*TASK TO COMPLETE*
Please return the listing exactly as written, but without its pictures.

*RECORDS FOR THIS EXERCISE*
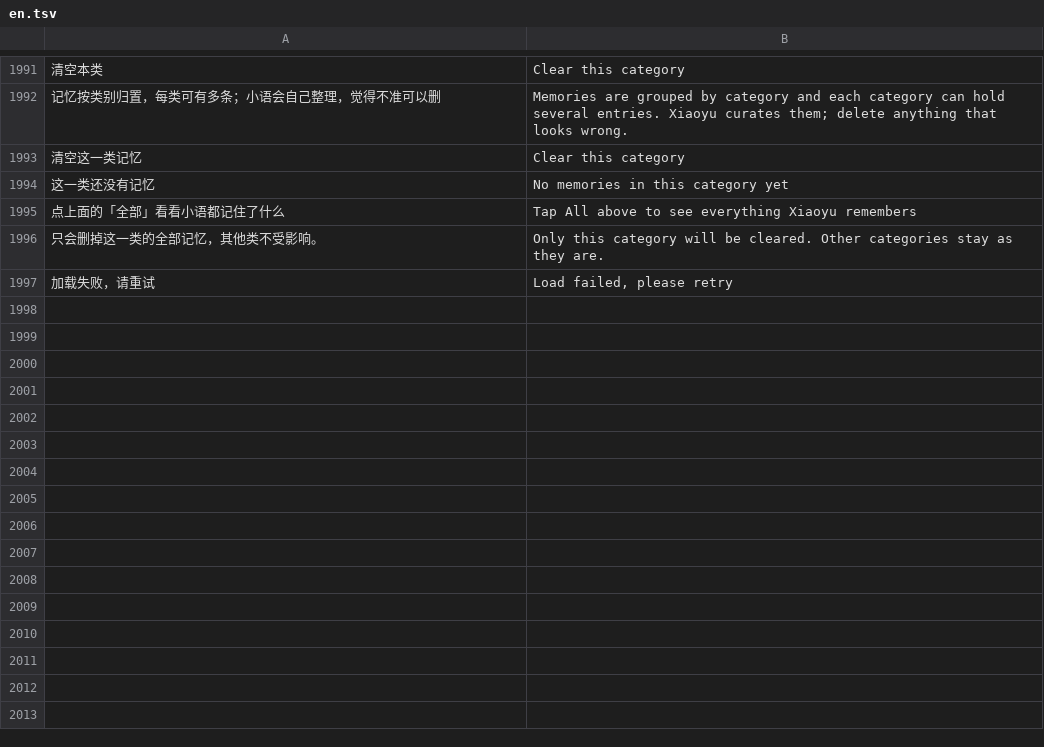
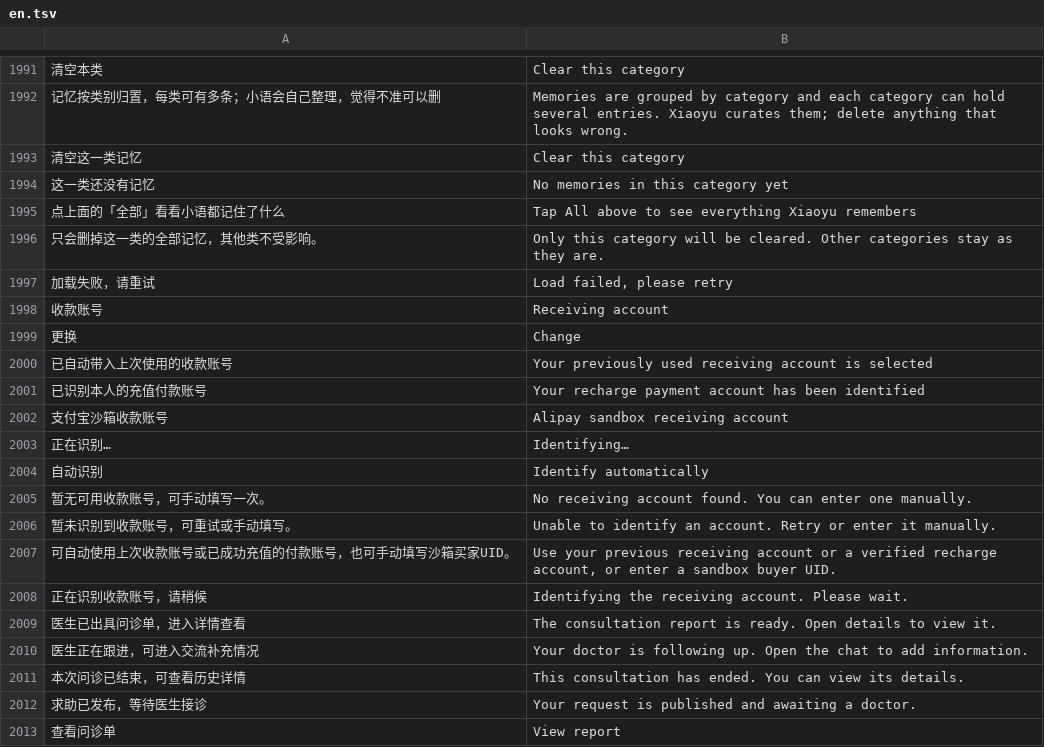
Before and after one commit to xiaoyejinjier/GlucoPilot-frontend, a TSV file: tools/i18n/en.tsv, drawn as a sheet; only a part is shown, gaps mark what is left out; the diff names each change by its address in the sheet, - before the commit and + after, or states it on an @@ line.

Commit message:
feat: streamline payment return, withdrawal accounts and consultation cards

```diff
--- a/tools/i18n/en.tsv
+++ b/tools/i18n/en.tsv
+row 1998: 收款账号 | Receiving account
+row 1999: 更换 | Change
+row 2000: 已自动带入上次使用的收款账号 | Your previously used receiving account is selected
+row 2001: 已识别本人的充值付款账号 | Your recharge payment account has been identified
+row 2002: 支付宝沙箱收款账号 | Alipay sandbox receiving account
+row 2003: 正在识别… | Identifying…
+row 2004: 自动识别 | Identify automatically
+row 2005: 暂无可用收款账号，可手动填写一次。 | No receiving account found. You can enter one manually.
+row 2006: 暂未识别到收款账号，可重试或手动填写。 | Unable to identify an account. Retry or enter it manually.
+row 2007: 可自动使用上次收款账号或已成功充值的付款账号，也可手动填写沙箱买家UID。 | Use your previous receiving account or a verified recharge account, or enter a sandbox buyer UID.
+row 2008: 正在识别收款账号，请稍候 | Identifying the receiving account. Please wait.
+row 2009: 医生已出具问诊单，进入详情查看 | The consultation report is ready. Open details to view it.
+row 2010: 医生正在跟进，可进入交流补充情况 | Your doctor is following up. Open the chat to add information.
+row 2011: 本次问诊已结束，可查看历史详情 | This consultation has ended. You can view its details.
+row 2012: 求助已发布，等待医生接诊 | Your request is published and awaiting a doctor.
+row 2013: 查看问诊单 | View report
```
Also changed, not shown: 14 other files.
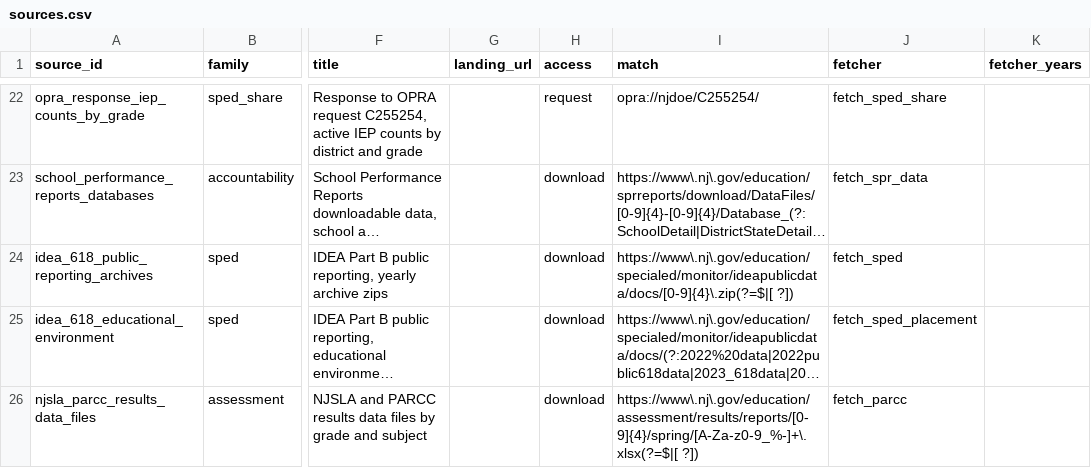
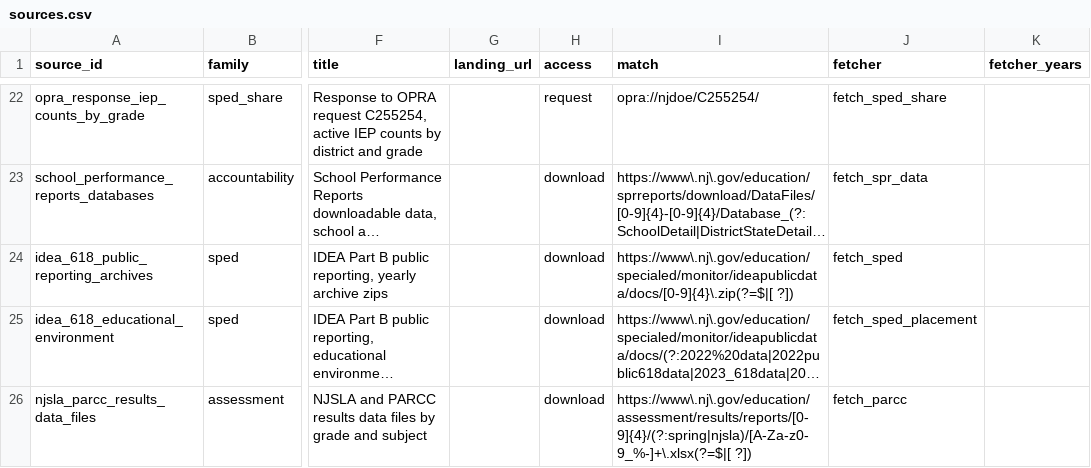
Before and after one commit to almartin82/njschooldata, a CSV file: inst/registry/sources.csv, drawn as a sheet; only a part is shown, gaps mark what is left out; long unchanged cells end in …; the diff names each change by its address in the sheet, - before the commit and + after, or states it on an @@ line.

Commit message:
Serve 2026 NJSLA and NJGPA assessment results

```diff
--- a/inst/registry/sources.csv
+++ b/inst/registry/sources.csv
-I26 (match): https://www\.nj\.gov/education/assessment/results/reports/[0-9]{4}/spring/[A-Za-z0-9_%-]+\.xlsx(?=$|[ ?])
+I26 (match): https://www\.nj\.gov/education/assessment/results/reports/[0-9]{4}/(?:spring|njsla)/[A-Za-z0-9_%-]+\.xlsx(?=$|[ ?])
```
Also changed, not shown: 17 other files.
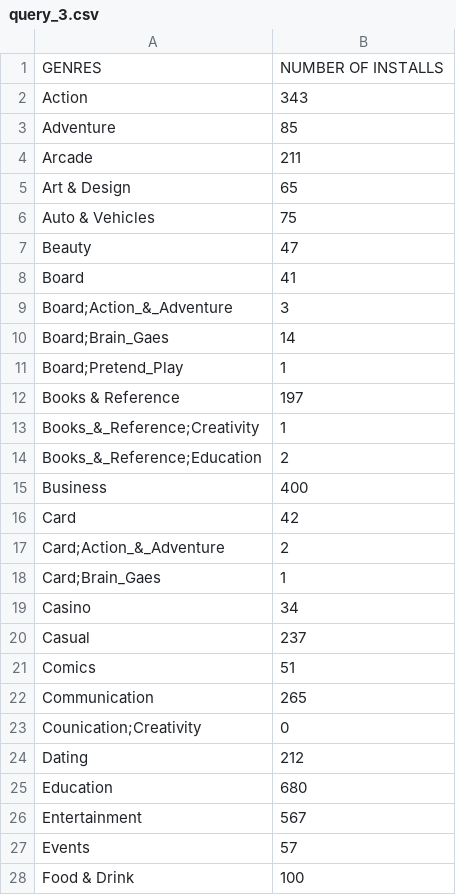
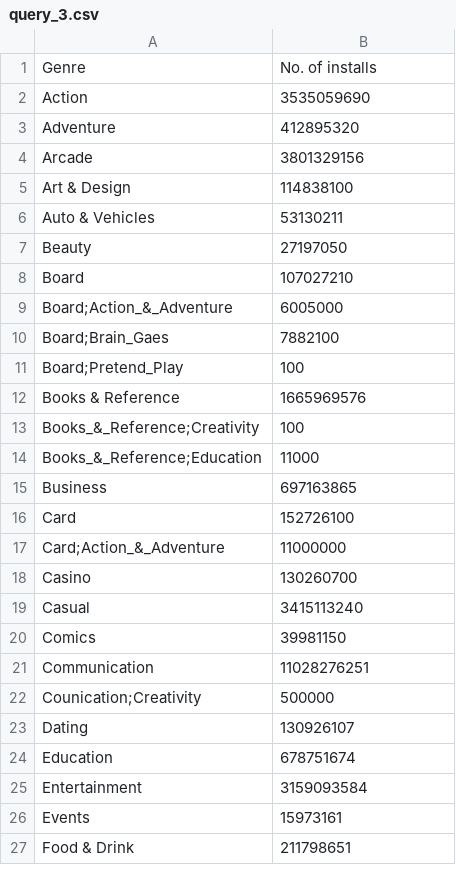
Before and after one commit to bharatknv/Case-Study-1, a CSV file: query outputs/query_3.csv, drawn as a sheet; only a part is shown; the diff covers the shown part only.

Commit message:
Replaced query 3 output with correct output

```diff
--- a/query outputs/query_3.csv
+++ b/query outputs/query_3.csv
@@ -1,28 +1,27 @@
-GENRES,NUMBER OF INSTALLS
-Action,343
-Adventure,85
-Arcade,211
-Art & Design,65
-Auto & Vehicles,75
-Beauty,47
-Board,41
-Board;Action_&_Adventure,3
-Board;Brain_Gaes,14
-Board;Pretend_Play,1
-Books & Reference,197
-Books_&_Reference;Creativity,1
-Books_&_Reference;Education,2
-Business,400
-Card,42
-Card;Action_&_Adventure,2
-Card;Brain_Gaes,1
-Casino,34
-Casual,237
-Comics,51
-Communication,265
-Counication;Creativity,0
-Dating,212
-Education,680
-Entertainment,567
-Events,57
-Food & Drink,100
+Genre, No. of installs
+Action,3535059690
+Adventure,412895320
+Arcade,3801329156
+Art & Design,114838100
+Auto & Vehicles,53130211
+Beauty,27197050
+Board,107027210
+Board;Action_&_Adventure,6005000
+Board;Brain_Gaes,7882100
+Board;Pretend_Play,100
+Books & Reference,1665969576
+Books_&_Reference;Creativity,100
+Books_&_Reference;Education,11000
+Business,697163865
+Card,152726100
+Card;Action_&_Adventure,11000000
+Casino,130260700
+Casual,3415113240
+Comics,39981150
+Communication,11028276251
+Counication;Creativity,500000
+Dating,130926107
+Education,678751674
+Entertainment,3159093584
+Events,15973161
+Food & Drink,211798651
```
Also changed, not shown: 36 edited cells elsewhere in this file.
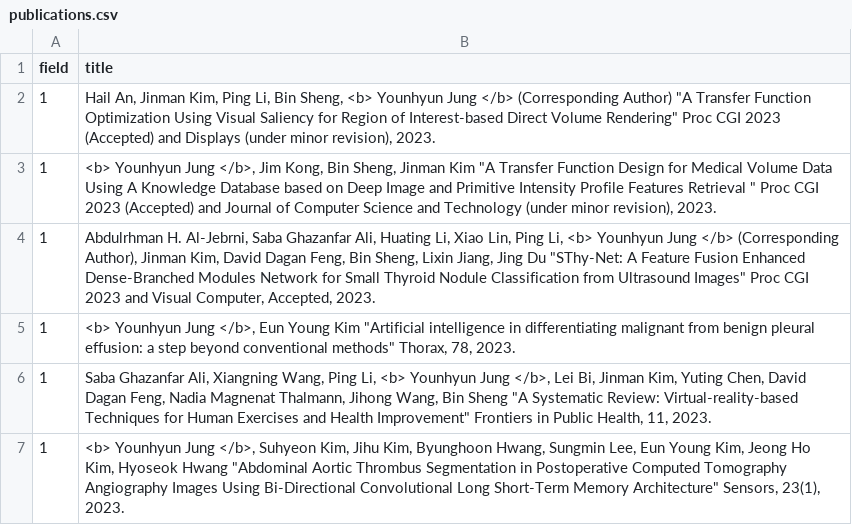
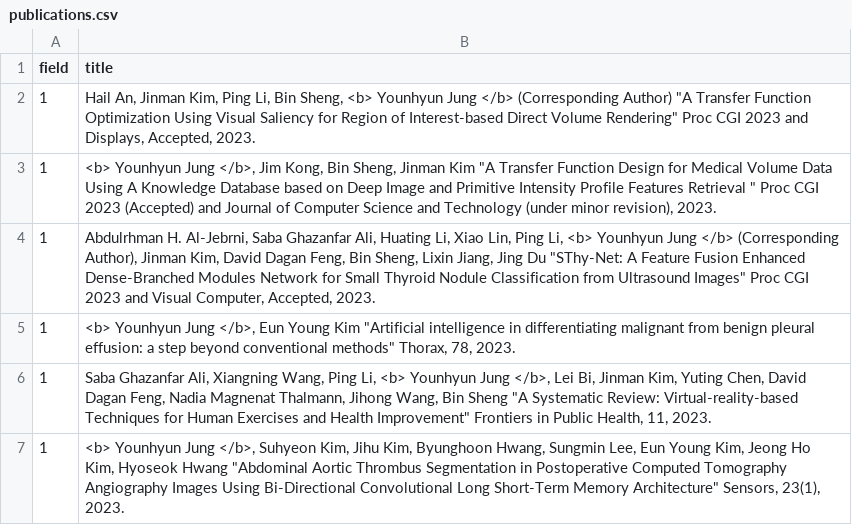
Before and after one commit to Gachon-VisualizationandMixedRealityLab/VOM, a CSV file: assets/csv/publications.csv, drawn as a sheet; only a part is shown.

Commit message:
added update for hail publication
added update for hail publication

```diff
--- a/assets/csv/publications.csv
+++ b/assets/csv/publications.csv
@@ -1,3 +1,3 @@
 field,title
-1,"Hail An, Jinman Kim, Ping Li, Bin Sheng, <b> Younhyun Jung </b> (Corresponding Author) ""A Transfer Function Optimization Using Visual Saliency for Region of Interest-based Direct Volume Rendering"" Proc CGI 2023 (Accepted) and Displays (under minor revision), 2023.  "
+1,"Hail An, Jinman Kim, Ping Li, Bin Sheng, <b> Younhyun Jung </b> (Corresponding Author) ""A Transfer Function Optimization Using Visual Saliency for Region of Interest-based Direct Volume Rendering"" Proc CGI 2023 and Displays, Accepted, 2023.  "
 1,"<b> Younhyun Jung </b>, Jim Kong, Bin Sheng, Jinman Kim ""A Transfer Function Design for Medical Volume Data Using A Knowledge Database based on Deep Image and Primitive Intensity Profile Features Retrieval "" Proc CGI 2023 (Accepted) and Journal of Computer Science and Technology (under minor revision), 2023.  "
```
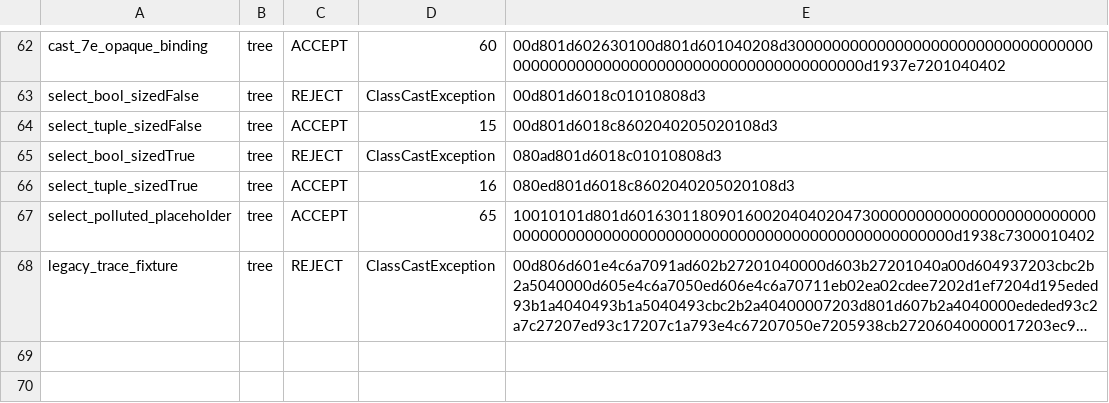
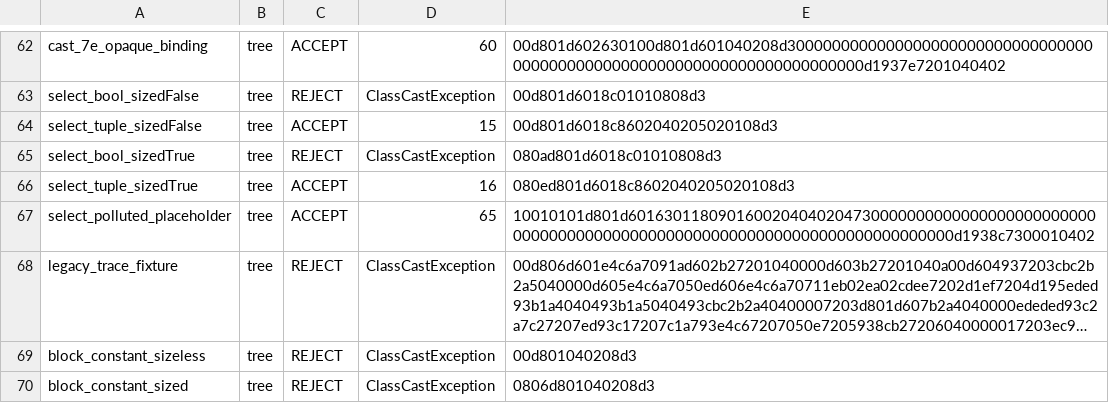
Before and after one commit to arkadianet/ergo, a TSV file: test-vectors/scala/sigma/numeric_select_validation.tsv, drawn as a sheet; only a part is shown, gaps mark what is left out; long unchanged cells end in …; the diff names each change by its address in the sheet, - before the commit and + after, or states it on an @@ line.

Commit message:
fix(ser): reject non-binding block items like the Scala parser

```diff
--- a/test-vectors/scala/sigma/numeric_select_validation.tsv
+++ b/test-vectors/scala/sigma/numeric_select_validation.tsv
+row 69: block_constant_sizeless | tree | REJECT | ClassCastException | 00d801040208d3
+row 70: block_constant_sized | tree | REJECT | ClassCastException | 0806d801040208d3
```
Also changed, not shown: 1 other file.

*FINISHED TASK*
Before and after one commit to xiaoyejinjier/GlucoPilot-frontend, a TSV file: tools/i18n/en.tsv, drawn as a sheet; only a part is shown, gaps mark what is left out; the diff names each change by its address in the sheet, - before the commit and + after, or states it on an @@ line.

Commit message:
feat: streamline payment return, withdrawal accounts and consultation cards

```diff
--- a/tools/i18n/en.tsv
+++ b/tools/i18n/en.tsv
+row 1998: 收款账号 | Receiving account
+row 1999: 更换 | Change
+row 2000: 已自动带入上次使用的收款账号 | Your previously used receiving account is selected
+row 2001: 已识别本人的充值付款账号 | Your recharge payment account has been identified
+row 2002: 支付宝沙箱收款账号 | Alipay sandbox receiving account
+row 2003: 正在识别… | Identifying…
+row 2004: 自动识别 | Identify automatically
+row 2005: 暂无可用收款账号，可手动填写一次。 | No receiving account found. You can enter one manually.
+row 2006: 暂未识别到收款账号，可重试或手动填写。 | Unable to identify an account. Retry or enter it manually.
+row 2007: 可自动使用上次收款账号或已成功充值的付款账号，也可手动填写沙箱买家UID。 | Use your previous receiving account or a verified recharge account, or enter a sandbox buyer UID.
+row 2008: 正在识别收款账号，请稍候 | Identifying the receiving account. Please wait.
+row 2009: 医生已出具问诊单，进入详情查看 | The consultation report is ready. Open details to view it.
+row 2010: 医生正在跟进，可进入交流补充情况 | Your doctor is following up. Open the chat to add information.
+row 2011: 本次问诊已结束，可查看历史详情 | This consultation has ended. You can view its details.
+row 2012: 求助已发布，等待医生接诊 | Your request is published and awaiting a doctor.
+row 2013: 查看问诊单 | View report
```
Also changed, not shown: 14 other files.
Before and after one commit to almartin82/njschooldata, a CSV file: inst/registry/sources.csv, drawn as a sheet; only a part is shown, gaps mark what is left out; long unchanged cells end in …; the diff names each change by its address in the sheet, - before the commit and + after, or states it on an @@ line.

Commit message:
Serve 2026 NJSLA and NJGPA assessment results

```diff
--- a/inst/registry/sources.csv
+++ b/inst/registry/sources.csv
-I26 (match): https://www\.nj\.gov/education/assessment/results/reports/[0-9]{4}/spring/[A-Za-z0-9_%-]+\.xlsx(?=$|[ ?])
+I26 (match): https://www\.nj\.gov/education/assessment/results/reports/[0-9]{4}/(?:spring|njsla)/[A-Za-z0-9_%-]+\.xlsx(?=$|[ ?])
```
Also changed, not shown: 17 other files.
Before and after one commit to bharatknv/Case-Study-1, a CSV file: query outputs/query_3.csv, drawn as a sheet; only a part is shown; the diff covers the shown part only.

Commit message:
Replaced query 3 output with correct output

```diff
--- a/query outputs/query_3.csv
+++ b/query outputs/query_3.csv
@@ -1,28 +1,27 @@
-GENRES,NUMBER OF INSTALLS
-Action,343
-Adventure,85
-Arcade,211
-Art & Design,65
-Auto & Vehicles,75
-Beauty,47
-Board,41
-Board;Action_&_Adventure,3
-Board;Brain_Gaes,14
-Board;Pretend_Play,1
-Books & Reference,197
-Books_&_Reference;Creativity,1
-Books_&_Reference;Education,2
-Business,400
-Card,42
-Card;Action_&_Adventure,2
-Card;Brain_Gaes,1
-Casino,34
-Casual,237
-Comics,51
-Communication,265
-Counication;Creativity,0
-Dating,212
-Education,680
-Entertainment,567
-Events,57
-Food & Drink,100
+Genre, No. of installs
+Action,3535059690
+Adventure,412895320
+Arcade,3801329156
+Art & Design,114838100
+Auto & Vehicles,53130211
+Beauty,27197050
+Board,107027210
+Board;Action_&_Adventure,6005000
+Board;Brain_Gaes,7882100
+Board;Pretend_Play,100
+Books & Reference,1665969576
+Books_&_Reference;Creativity,100
+Books_&_Reference;Education,11000
+Business,697163865
+Card,152726100
+Card;Action_&_Adventure,11000000
+Casino,130260700
+Casual,3415113240
+Comics,39981150
+Communication,11028276251
+Counication;Creativity,500000
+Dating,130926107
+Education,678751674
+Entertainment,3159093584
+Events,15973161
+Food & Drink,211798651
```
Also changed, not shown: 36 edited cells elsewhere in this file.
Before and after one commit to Gachon-VisualizationandMixedRealityLab/VOM, a CSV file: assets/csv/publications.csv, drawn as a sheet; only a part is shown.

Commit message:
added update for hail publication
added update for hail publication

```diff
--- a/assets/csv/publications.csv
+++ b/assets/csv/publications.csv
@@ -1,3 +1,3 @@
 field,title
-1,"Hail An, Jinman Kim, Ping Li, Bin Sheng, <b> Younhyun Jung </b> (Corresponding Author) ""A Transfer Function Optimization Using Visual Saliency for Region of Interest-based Direct Volume Rendering"" Proc CGI 2023 (Accepted) and Displays (under minor revision), 2023.  "
+1,"Hail An, Jinman Kim, Ping Li, Bin Sheng, <b> Younhyun Jung </b> (Corresponding Author) ""A Transfer Function Optimization Using Visual Saliency for Region of Interest-based Direct Volume Rendering"" Proc CGI 2023 and Displays, Accepted, 2023.  "
 1,"<b> Younhyun Jung </b>, Jim Kong, Bin Sheng, Jinman Kim ""A Transfer Function Design for Medical Volume Data Using A Knowledge Database based on Deep Image and Primitive Intensity Profile Features Retrieval "" Proc CGI 2023 (Accepted) and Journal of Computer Science and Technology (under minor revision), 2023.  "
```
Before and after one commit to arkadianet/ergo, a TSV file: test-vectors/scala/sigma/numeric_select_validation.tsv, drawn as a sheet; only a part is shown, gaps mark what is left out; long unchanged cells end in …; the diff names each change by its address in the sheet, - before the commit and + after, or states it on an @@ line.

Commit message:
fix(ser): reject non-binding block items like the Scala parser

```diff
--- a/test-vectors/scala/sigma/numeric_select_validation.tsv
+++ b/test-vectors/scala/sigma/numeric_select_validation.tsv
+row 69: block_constant_sizeless | tree | REJECT | ClassCastException | 00d801040208d3
+row 70: block_constant_sized | tree | REJECT | ClassCastException | 0806d801040208d3
```
Also changed, not shown: 1 other file.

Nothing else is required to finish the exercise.